What counts as ‘innovation’ and how does the ‘new’ come to be, in an era when ‘innovation’ is assumed to be an unquestioned good? This research project with Lucy Suchman and Endre Dányi (Centre for Science Studies, Lancaster University) reconceptualised innovation through a comparison of three different sites of social, technological and political invention: an internationally recognised centre of technology in Silicon Valley, USA; small-scale high-tech industry on the remote Orkney Islands, Scotland; and the centre of democratic politics in Hungary.
My fieldsite was made through a two year ethnography of how the future is imagined and made in the archipelago of Orkney, Scotland. Here, the landscape is filled with 5000 years of technological invention, from the Ring of Brodgar stone circle to the marine renewable energy test site of the European Marine Energy Centre.

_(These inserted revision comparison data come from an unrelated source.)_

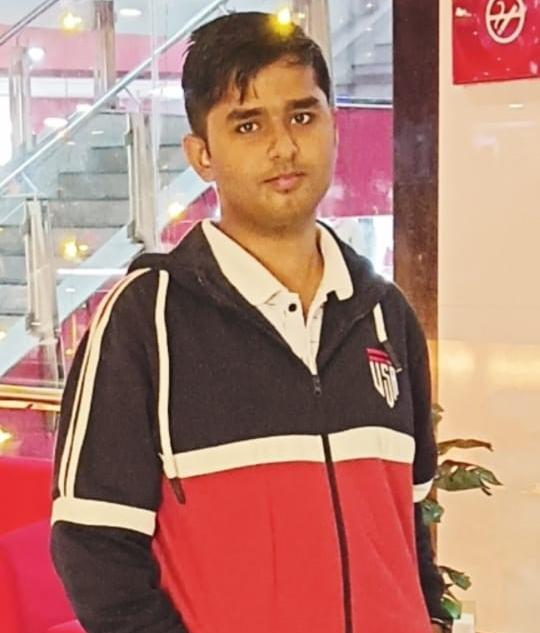
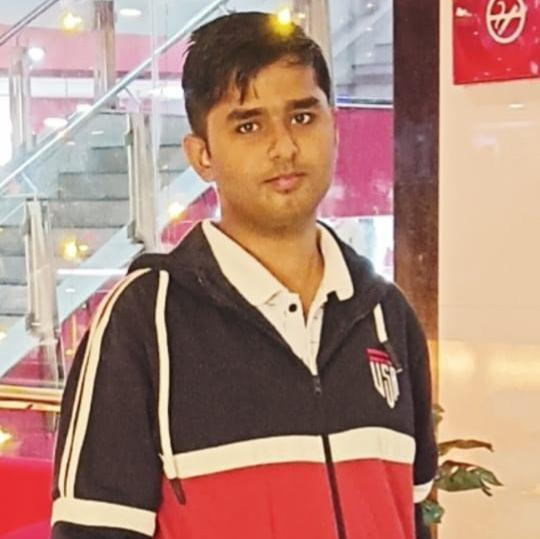
minor changes

diff --git a/faculty.html b/faculty.html
@@ -1455,7 +1455,7 @@
                               <img
                                 class="img-fluid shadow1"
                                 style="width: 100px"
-                                src="images/akshara-content.jpg"
+                                src="images/akshara-content (1).jpg"
                                 alt=""
                               />
                               <a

What kinds of connectivity infrastructure would reflect the kinds of futures that people in the Orkney Islands might aspire to?

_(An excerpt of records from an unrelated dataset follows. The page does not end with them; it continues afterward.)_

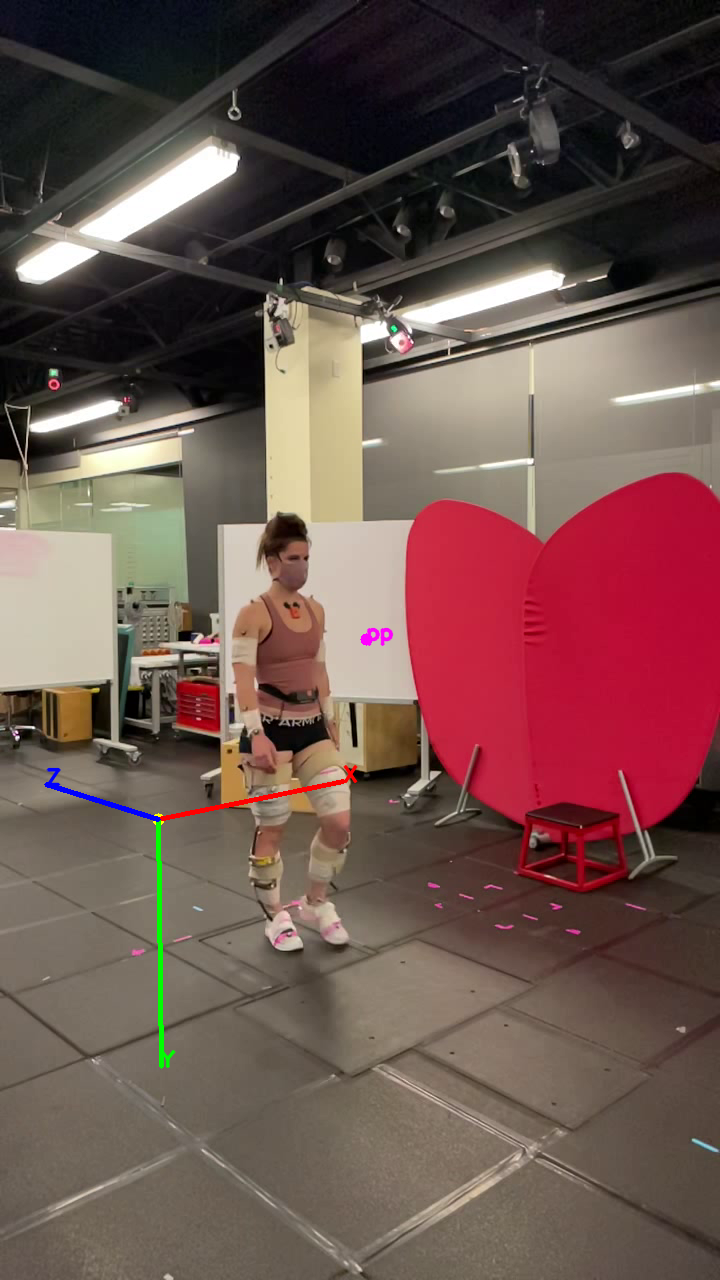
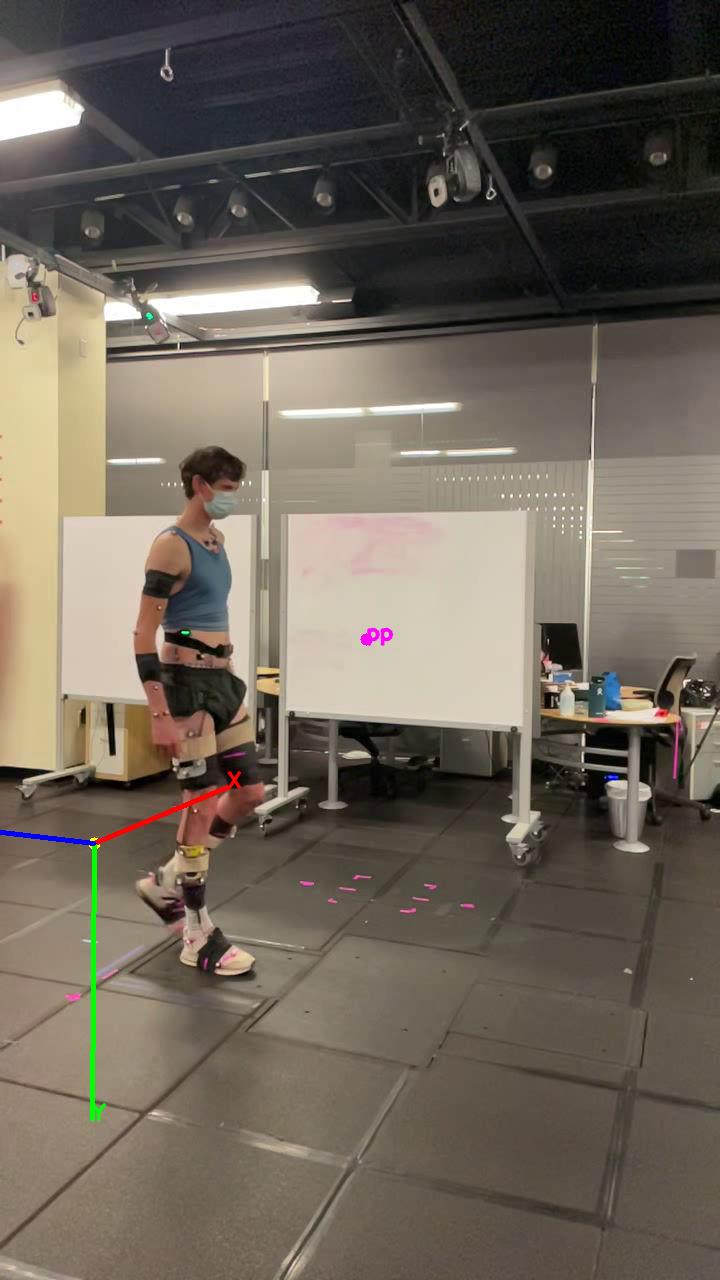
runs

diff --git a/random_outputs/metrabs_pose_estimation.py b/random_outputs/metrabs_pose_estimation.py
@@ -606,7 +606,7 @@ def main():
             intrinsic_matrix=K,
             distortion_coeffs=dist,
             extrinsic_matrix=T,
-            #world_up_vector=(1,1,0),
+            world_up_vector=(0,1,0),
             suppress_implausible_poses=False,
             max_detections=1,
         )
@@ -632,7 +632,7 @@ def main():
         heel_r = synthesize_heel(J("rank"), J("rtoe"), J("rkne"))
         heel_l = synthesize_heel(J("lank"), J("ltoe"), J("lkne"))
 
-        if fi == 60:
+        if fi == 24:
             first_img = image_tf.numpy()                  # RGB HxWx3, uint8
             first_boxes = pred['boxes'].numpy()           # (D, 5) or similar
             first_p3d   = pred['poses3d'].numpy()         # (D, J, 3)
@@ -709,7 +709,7 @@ def main():
         first_p3d,
         first_p2d,
         model.per_skeleton_joint_edges[skeleton].numpy(),
-        save_to=str("visual5.png"),
+        save_to=str("visual6.png"),
         # If you passed extrinsic_matrix=T above, set True so we DON'T apply camera-frame swap.
         use_extrinsics=True,
         R=T_np[:3, :3],

diff --git a/scripts/run_pipeline_metrabs_ocap.py b/scripts/run_pipeline_metrabs_ocap.py
@@ -36,11 +36,10 @@ def run_step(cmd: str, *, cwd: str = None) -> None:
         raise SystemExit(proc.returncode)
 
 def main():
-    MANIFEST = "./manifests/OpenCapDataset/subject3-2.yaml"
+    MANIFEST = "./manifests/OpenCapDataset/subject7-2.yaml"
     CONFIG = "./config/paths.yaml"
     TRIAL = "walking1"
-    SUBJECT_H = 1690
-
+    SUBJECT_H = 1680
     # Commands as provided (kept verbatim on purpose).
     steps = [
         #f"python src/pose/metrabs_pose_estimation.py  -m {MANIFEST} -p {CONFIG} --trial {TRIAL} --video-field video_sync --calib-pickle",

This digital booklet, commissioned by Intel Labs, is a response to that question. It draws on my ethnographic research (Relocating Innovation) to consider how the future is imagined and made in everyday practice in the Orkney Islands, an archipelago off the north-east coast of Scotland. It is intended to open up ideas about what infrastructure is, and how it might be imagined and designed differently.
International network for Social Studies of Marine Energy (ISSMER) has been established to bring together interdisciplinary researchers interested in the socio-cultural, economic, geographic, philosophical, organisational, and political aspects of marine renewable energy.
We welcome new members from academia, industry, and policy. Please get in touch via the website if you would like more information.
‘Writing Imaginaries, Making Futures’ is a 3 day PhD workshop @ Malmö University, on November 7-9 2012.
This is a practice-based writing workshop to explore diverse methods for writing material-semiotic ‘fictions’ – fictions that are both grounded in empirical evidence from fieldwork as well as generative and creative. This will be a supportive place for participants to experiment with different writing techniques and technologies, from short story to poetry.
It will also critically examine the potential effects of such writing interventions: writing is always a political practice that makes a difference in the world, and therefore participates in making particular futures (and not others).
Led by Laura Watts, the workshop is also supported by guest speakers (over Skype): Lucy Suchman, Anthropologist of Technoscience (Lancaster University), and Sarah Kember, science fiction novelist and Professor of New Communication Technologies (Goldsmiths, University of London).
To participate please send an email to Pelle Ehn, Professor of Interaction Design, Living Labs, School of Arts and Humanities
My PhD thesis (completed 2007) is now available to read online.
‘A Future Archaeology of the Mobile Telecoms Industry’ weaves together two ethnographic stories, one in London and the other in the Orkney Islands. It considers how futures are made in the made in the mobile telecoms industry, and how they might be made otherwise. Rather than simply critique the future of the mobile telecoms industry, the thesis develops two methods that enact two different interferences, and two very different futures. These two methods explore the effect of location and landscape on the making of the future, and the important role of writing-as-method within social studies of science and technology.
This was a performance keynote at 4S/EASST 2012 annual conference in Copenhagen. Lucy Suchman, Pelle Ehn, and myself were asked to consider the conference theme ‘Design and Displacement: Social Studies of Science and Technology’ and how that might be situated in Copenhagen and elsewhere. These messages were our response. We invite you to add messages to our mailboat, so that it might set sail on electronic seas…
(With thanks for inspiration to the Orkney Mailboats project)
The outcome of the ‘Making Futures, Challenging Innovation‘ workshop at PDC 2012 was a fanzine ‘Travel Guide to the Futures’. This is a oollaborative intervention into the practices that often count as ‘innovation’. It is a gazetteer, a guidebook, to the many places where the future is made differently. The fanzine is available to view online.
Online book. An anthology of writing from ‘Writing Imaginaries, Making Futures‘ PhD Workshop, Intergender Network, Blekinge Institute of Technology, 27-29 March 2012.
“What if the study and crafting of fiction and fact happened explicitly, instead of covertly, in the same room, and in all the rooms?” This is a question that Donna Haraway posed, following her concern with situated knowledge-making. This PhD course took this as an invitation to experiment with different forms of empirical writing practice.
The book is a collection of some of the writing created during the workshop by the students. All of the writing is an exploration of ongoing research and fieldwork.